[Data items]
_ _ _ _
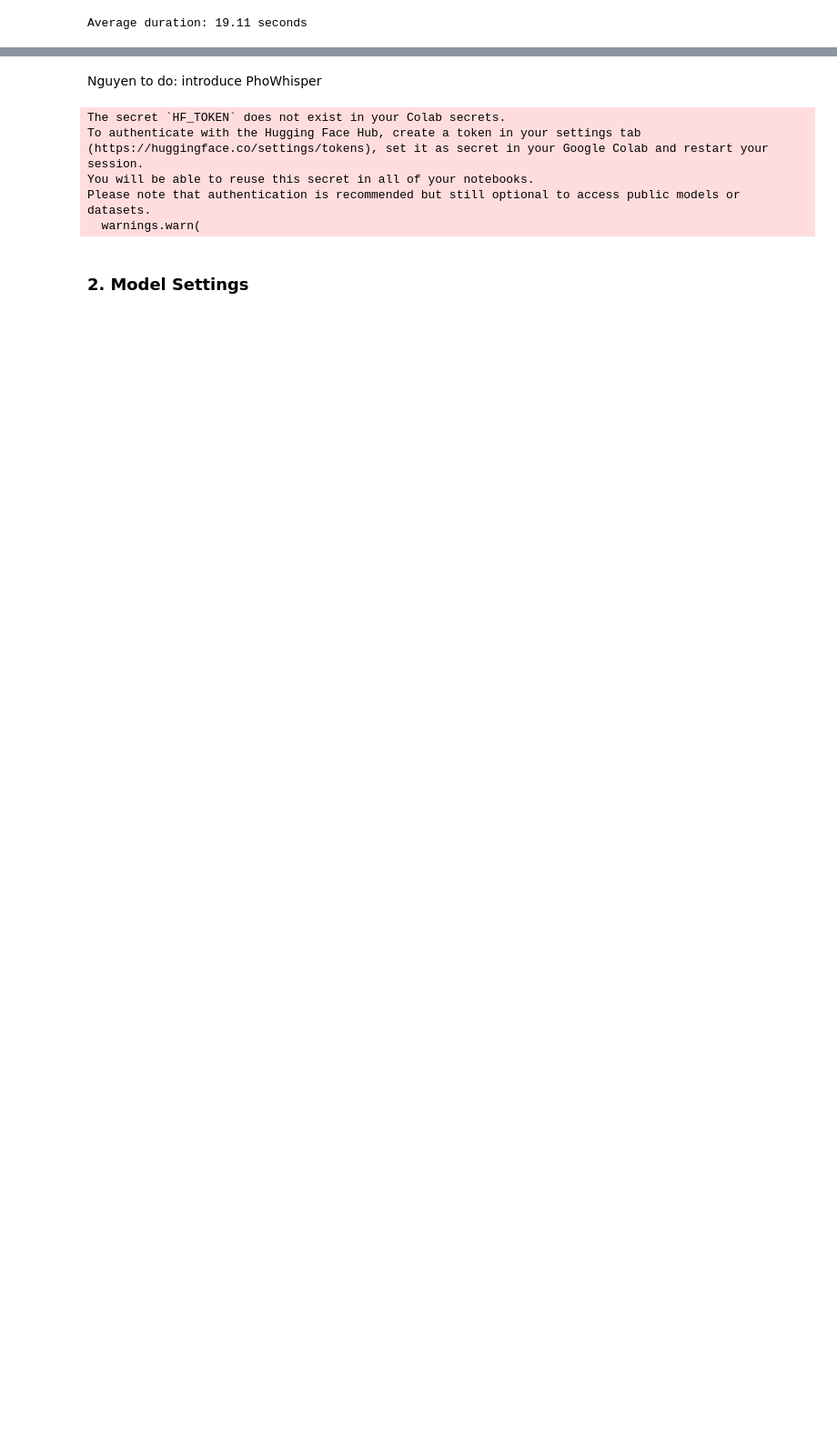
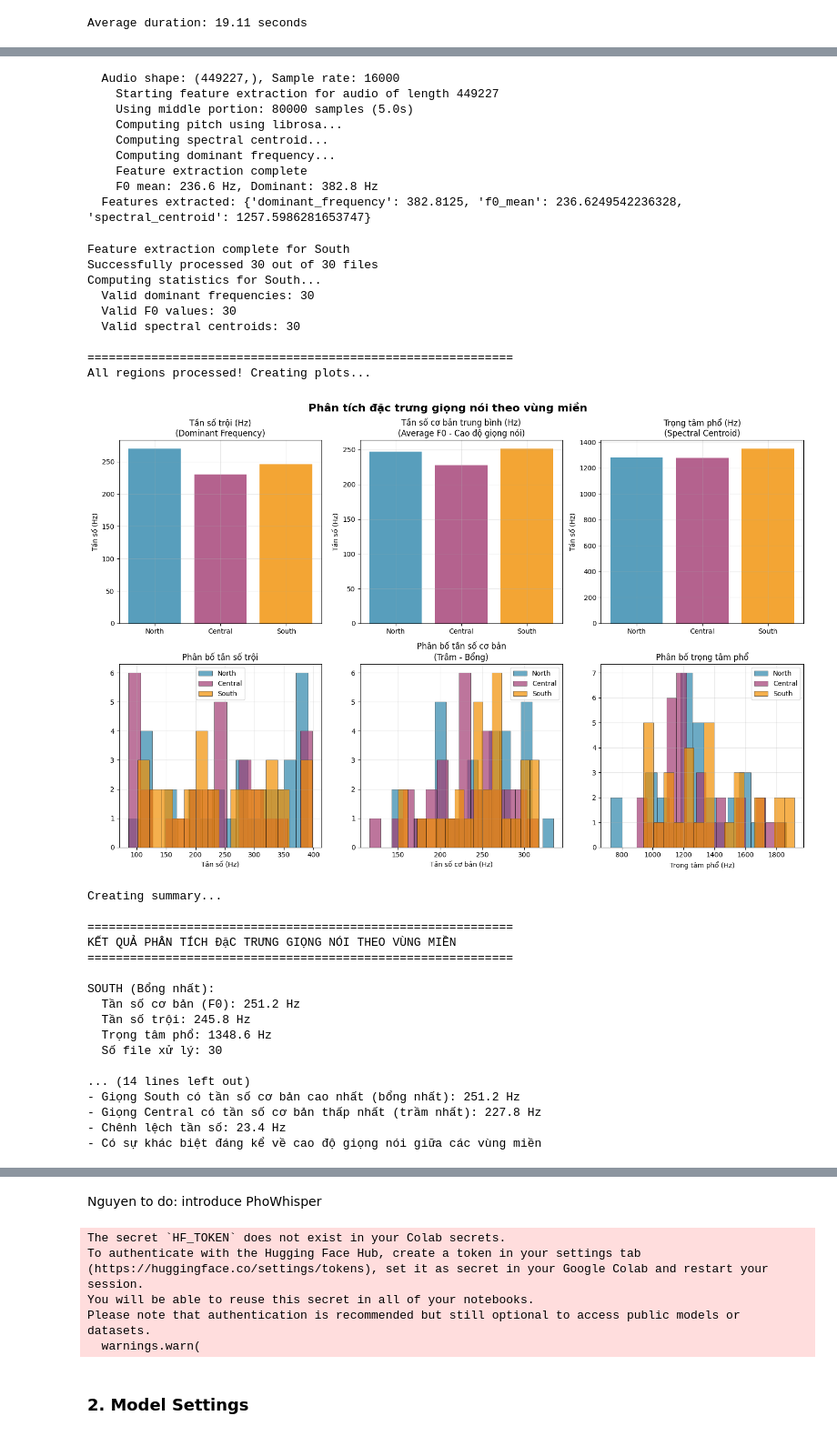
Before and after one commit to SEAS-CVN/SEAS-2025, a Jupyter notebook: Projects/Central_Region_NLP.ipynb, the cells around one changed output, grey strips where cells are left out. Shown at 91% size. Saved outputs shown, nothing was run; the diff lists cells and outputs as text; code cells hidden in the pictures; blank space fills up the shorter version.

```diff
--- a/Projects/Central_Region_NLP.ipynb
+++ b/Projects/Central_Region_NLP.ipynb
@@ -239,0 +606,3 @@ Average duration: 19.11 seconds
+# %%
+comparison_results = analyze_regions(north_dataset['train'], central_dataset['train'], south_dataset['train'], n_samples=30, debug=True)
+# %% [output]
@@ -240 +720,37 @@ Average duration: 19.11 seconds
+  Audio shape: (449227,), Sample rate: 16000
+    Starting feature extraction for audio of length 449227
+    Using middle portion: 80000 samples (5.0s)
+    Computing pitch using librosa...
+    Computing spectral centroid...
+    Computing dominant frequency...
+    Feature extraction complete
+    F0 mean: 236.6 Hz, Dominant: 382.8 Hz
+  Features extracted: {'dominant_frequency': 382.8125, 'f0_mean': 236.6249542236328, 'spectral_centroid': 1257.5986281653747}
+Feature extraction complete for South
+Successfully processed 30 out of 30 files
+Computing statistics for South...
+  Valid dominant frequencies: 30
+  Valid F0 values: 30
+  Valid spectral centroids: 30
+
+============================================================
+All regions processed! Creating plots...
+[figure, added]
+Creating summary...
+
+============================================================
+KẾT QUẢ PHÂN TÍCH ĐặC TRƯNG GIỌNG NÓI THEO VÙNG MIỀN
+============================================================
+
+SOUTH (Bổng nhất):
+  Tần số cơ bản (F0): 251.2 Hz
+  Tần số trội: 245.8 Hz
+  Trọng tâm phổ: 1348.6 Hz
+  Số file xử lý: 30
+
+... (14 lines left out)
+- Giọng South có tần số cơ bản cao nhất (bổng nhất): 251.2 Hz
+- Giọng Central có tần số cơ bản thấp nhất (trầm nhất): 227.8 Hz
+- Chênh lệch tần số: 23.4 Hz
+- Có sự khác biệt đáng kể về cao độ giọng nói giữa các vùng miền
 # %% [markdown]
```
Also changed, not shown: parts of 60 cells of this notebook.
_ _ _ _
» WHAT THIS TASK INVOLVES
Copy the records above exactly, leaving out every picture.

» TASK OUTPUT
Before and after one commit to SEAS-CVN/SEAS-2025, a Jupyter notebook: Projects/Central_Region_NLP.ipynb, the cells around one changed output, grey strips where cells are left out. Shown at 91% size. Saved outputs shown, nothing was run; the diff lists cells and outputs as text; code cells hidden in the pictures; blank space fills up the shorter version.

```diff
--- a/Projects/Central_Region_NLP.ipynb
+++ b/Projects/Central_Region_NLP.ipynb
@@ -239,0 +606,3 @@ Average duration: 19.11 seconds
+# %%
+comparison_results = analyze_regions(north_dataset['train'], central_dataset['train'], south_dataset['train'], n_samples=30, debug=True)
+# %% [output]
@@ -240 +720,37 @@ Average duration: 19.11 seconds
+  Audio shape: (449227,), Sample rate: 16000
+    Starting feature extraction for audio of length 449227
+    Using middle portion: 80000 samples (5.0s)
+    Computing pitch using librosa...
+    Computing spectral centroid...
+    Computing dominant frequency...
+    Feature extraction complete
+    F0 mean: 236.6 Hz, Dominant: 382.8 Hz
+  Features extracted: {'dominant_frequency': 382.8125, 'f0_mean': 236.6249542236328, 'spectral_centroid': 1257.5986281653747}
+Feature extraction complete for South
+Successfully processed 30 out of 30 files
+Computing statistics for South...
+  Valid dominant frequencies: 30
+  Valid F0 values: 30
+  Valid spectral centroids: 30
+
+============================================================
+All regions processed! Creating plots...
+[figure, added]
+Creating summary...
+
+============================================================
+KẾT QUẢ PHÂN TÍCH ĐặC TRƯNG GIỌNG NÓI THEO VÙNG MIỀN
+============================================================
+
+SOUTH (Bổng nhất):
+  Tần số cơ bản (F0): 251.2 Hz
+  Tần số trội: 245.8 Hz
+  Trọng tâm phổ: 1348.6 Hz
+  Số file xử lý: 30
+
+... (14 lines left out)
+- Giọng South có tần số cơ bản cao nhất (bổng nhất): 251.2 Hz
+- Giọng Central có tần số cơ bản thấp nhất (trầm nhất): 227.8 Hz
+- Chênh lệch tần số: 23.4 Hz
+- Có sự khác biệt đáng kể về cao độ giọng nói giữa các vùng miền
 # %% [markdown]
```
Also changed, not shown: parts of 60 cells of this notebook.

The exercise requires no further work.